[Edit difference data]
======
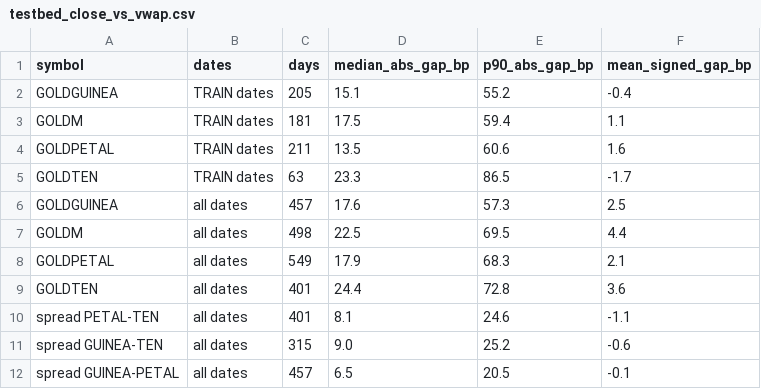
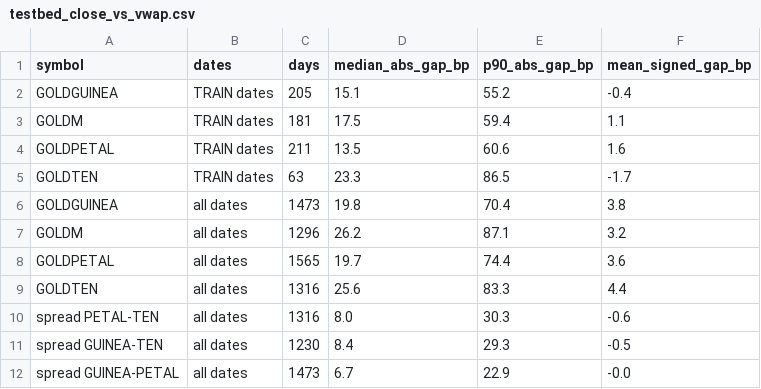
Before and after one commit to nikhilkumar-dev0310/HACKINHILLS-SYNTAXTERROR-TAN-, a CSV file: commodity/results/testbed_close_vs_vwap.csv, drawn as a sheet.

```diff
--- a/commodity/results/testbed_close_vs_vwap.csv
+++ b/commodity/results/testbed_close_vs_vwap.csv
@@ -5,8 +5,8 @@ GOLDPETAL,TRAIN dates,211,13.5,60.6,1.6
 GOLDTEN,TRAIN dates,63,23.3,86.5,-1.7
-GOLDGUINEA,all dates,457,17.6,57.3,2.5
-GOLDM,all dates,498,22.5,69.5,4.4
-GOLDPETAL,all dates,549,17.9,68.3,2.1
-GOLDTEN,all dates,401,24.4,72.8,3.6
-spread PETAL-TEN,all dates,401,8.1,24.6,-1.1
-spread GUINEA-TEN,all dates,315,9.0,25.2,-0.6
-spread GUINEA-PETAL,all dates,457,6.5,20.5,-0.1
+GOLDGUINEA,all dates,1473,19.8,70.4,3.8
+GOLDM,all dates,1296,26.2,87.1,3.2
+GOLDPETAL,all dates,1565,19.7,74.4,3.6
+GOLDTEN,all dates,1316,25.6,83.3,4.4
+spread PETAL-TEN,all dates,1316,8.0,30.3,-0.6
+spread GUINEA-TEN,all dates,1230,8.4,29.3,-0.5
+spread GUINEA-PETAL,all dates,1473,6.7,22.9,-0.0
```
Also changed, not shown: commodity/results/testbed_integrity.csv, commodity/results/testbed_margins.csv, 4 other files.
======
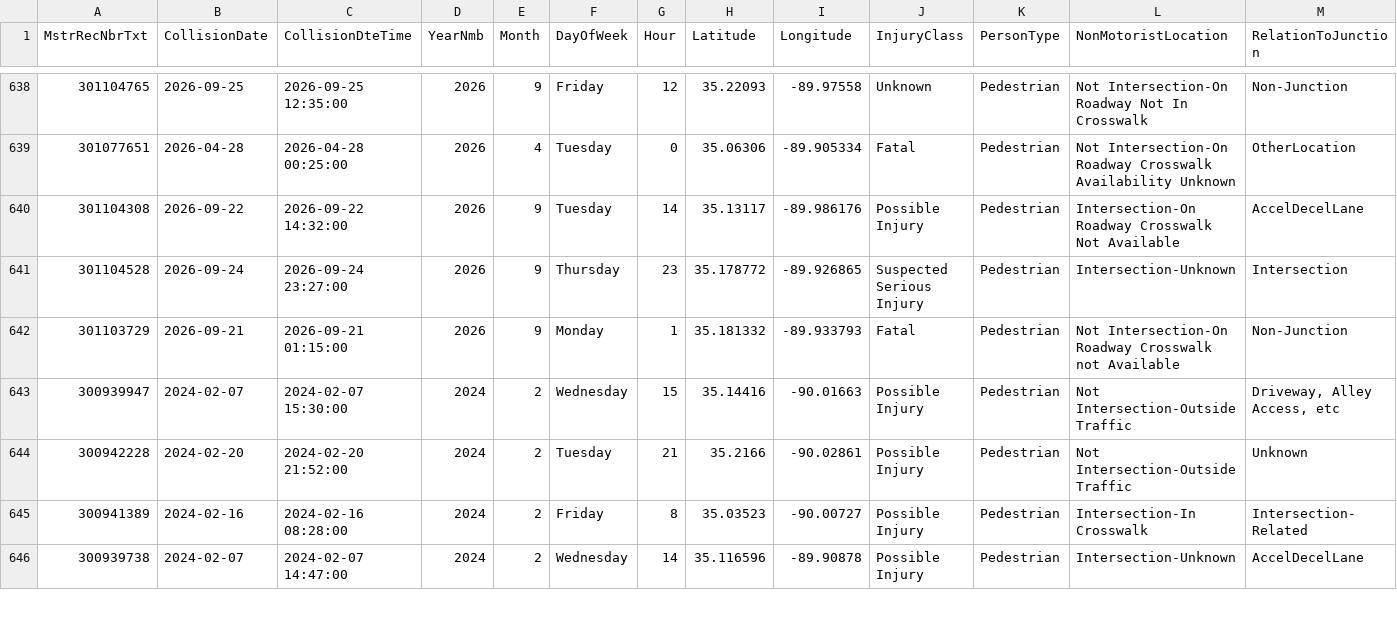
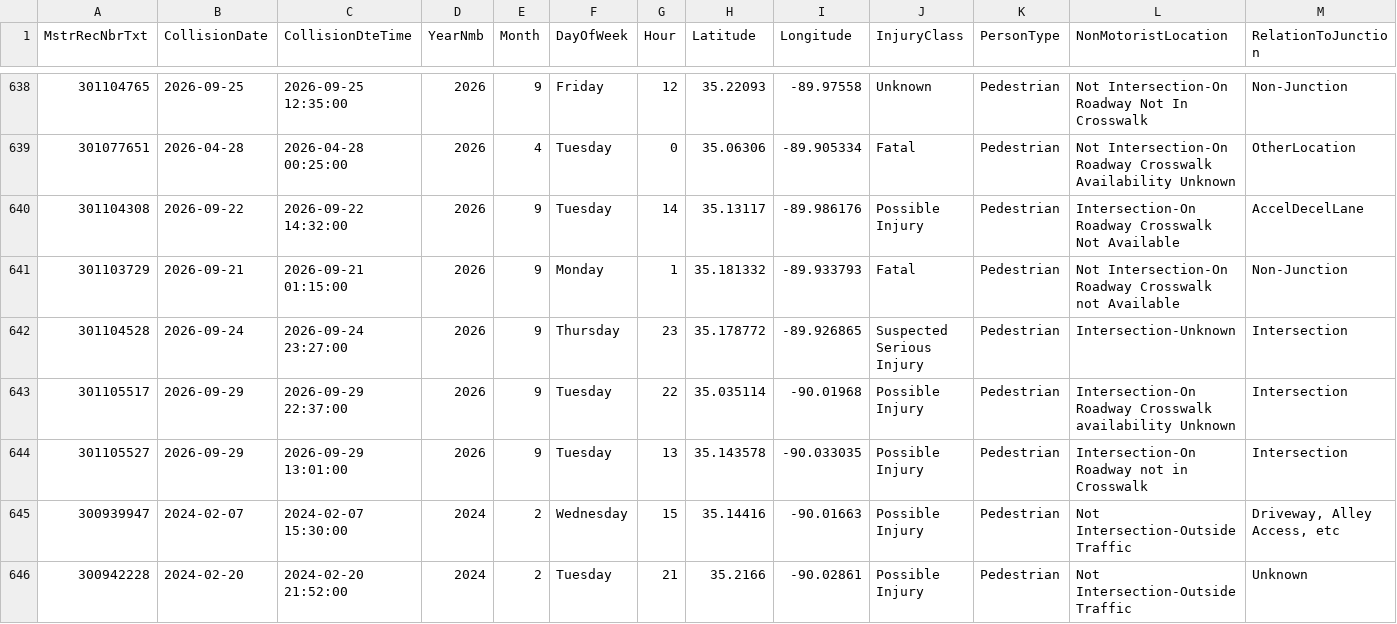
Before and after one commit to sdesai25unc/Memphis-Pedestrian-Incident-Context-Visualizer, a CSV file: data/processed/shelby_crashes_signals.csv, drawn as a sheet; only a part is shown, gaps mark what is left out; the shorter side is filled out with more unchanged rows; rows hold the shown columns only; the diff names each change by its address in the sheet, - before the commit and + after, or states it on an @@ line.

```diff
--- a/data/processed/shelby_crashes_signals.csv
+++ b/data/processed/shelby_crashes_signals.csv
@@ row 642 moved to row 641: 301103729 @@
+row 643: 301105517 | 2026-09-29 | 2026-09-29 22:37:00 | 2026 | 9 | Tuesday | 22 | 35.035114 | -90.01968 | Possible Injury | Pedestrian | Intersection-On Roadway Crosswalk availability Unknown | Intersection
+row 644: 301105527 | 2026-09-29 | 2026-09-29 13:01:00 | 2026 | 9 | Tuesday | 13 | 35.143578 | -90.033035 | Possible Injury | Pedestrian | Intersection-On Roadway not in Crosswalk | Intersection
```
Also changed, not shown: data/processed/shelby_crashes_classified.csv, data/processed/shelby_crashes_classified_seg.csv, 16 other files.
======
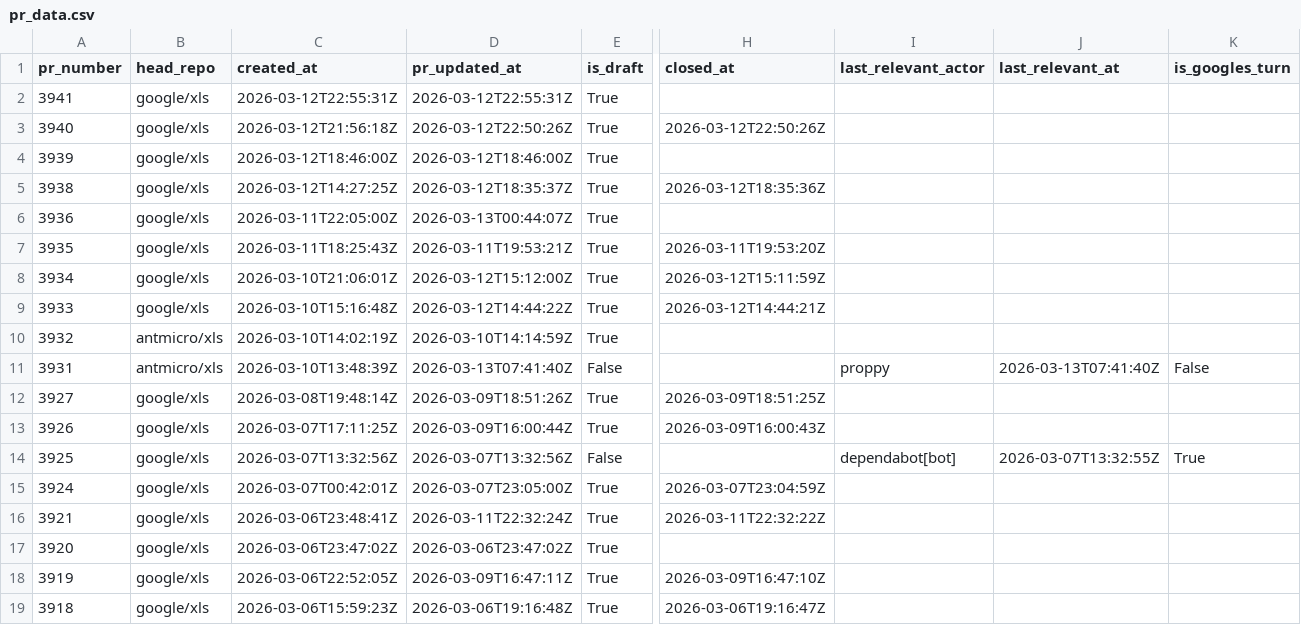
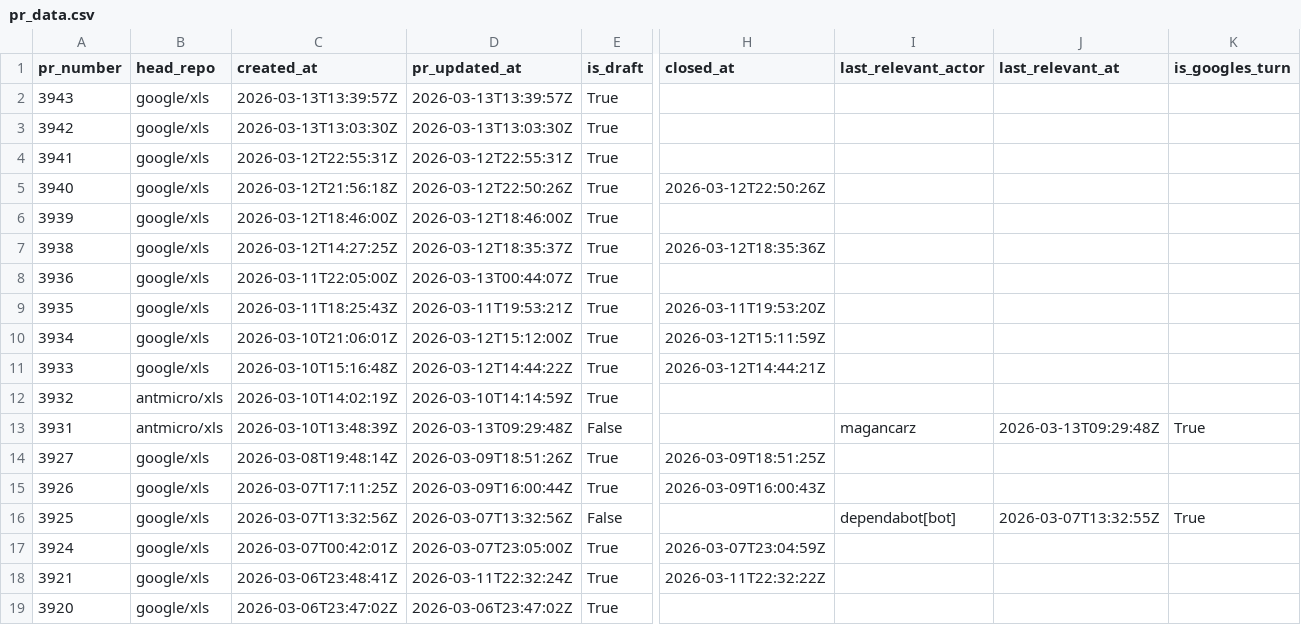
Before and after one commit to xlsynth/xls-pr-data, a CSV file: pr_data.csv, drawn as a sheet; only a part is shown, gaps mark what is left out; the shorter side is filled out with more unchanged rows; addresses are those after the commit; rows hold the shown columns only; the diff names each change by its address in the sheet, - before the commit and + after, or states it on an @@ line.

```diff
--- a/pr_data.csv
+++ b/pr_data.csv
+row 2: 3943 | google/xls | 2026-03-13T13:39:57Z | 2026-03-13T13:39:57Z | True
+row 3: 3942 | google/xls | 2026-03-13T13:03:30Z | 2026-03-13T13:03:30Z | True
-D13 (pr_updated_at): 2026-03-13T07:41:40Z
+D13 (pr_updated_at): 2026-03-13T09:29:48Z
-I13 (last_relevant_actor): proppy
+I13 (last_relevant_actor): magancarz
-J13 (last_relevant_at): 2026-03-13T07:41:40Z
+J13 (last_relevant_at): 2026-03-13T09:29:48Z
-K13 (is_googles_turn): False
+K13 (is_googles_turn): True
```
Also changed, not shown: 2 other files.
======
**What you are asked to do:** Both the line containing "as a sheet." and the line containing "4 other files." belong in the answer. Print them and every line above that falls between them exactly, and no others.

**Answer box:**
Before and after one commit to nikhilkumar-dev0310/HACKINHILLS-SYNTAXTERROR-TAN-, a CSV file: commodity/results/testbed_close_vs_vwap.csv, drawn as a sheet.

```diff
--- a/commodity/results/testbed_close_vs_vwap.csv
+++ b/commodity/results/testbed_close_vs_vwap.csv
@@ -5,8 +5,8 @@ GOLDPETAL,TRAIN dates,211,13.5,60.6,1.6
 GOLDTEN,TRAIN dates,63,23.3,86.5,-1.7
-GOLDGUINEA,all dates,457,17.6,57.3,2.5
-GOLDM,all dates,498,22.5,69.5,4.4
-GOLDPETAL,all dates,549,17.9,68.3,2.1
-GOLDTEN,all dates,401,24.4,72.8,3.6
-spread PETAL-TEN,all dates,401,8.1,24.6,-1.1
-spread GUINEA-TEN,all dates,315,9.0,25.2,-0.6
-spread GUINEA-PETAL,all dates,457,6.5,20.5,-0.1
+GOLDGUINEA,all dates,1473,19.8,70.4,3.8
+GOLDM,all dates,1296,26.2,87.1,3.2
+GOLDPETAL,all dates,1565,19.7,74.4,3.6
+GOLDTEN,all dates,1316,25.6,83.3,4.4
+spread PETAL-TEN,all dates,1316,8.0,30.3,-0.6
+spread GUINEA-TEN,all dates,1230,8.4,29.3,-0.5
+spread GUINEA-PETAL,all dates,1473,6.7,22.9,-0.0
```
Also changed, not shown: commodity/results/testbed_integrity.csv, commodity/results/testbed_margins.csv, 4 other files.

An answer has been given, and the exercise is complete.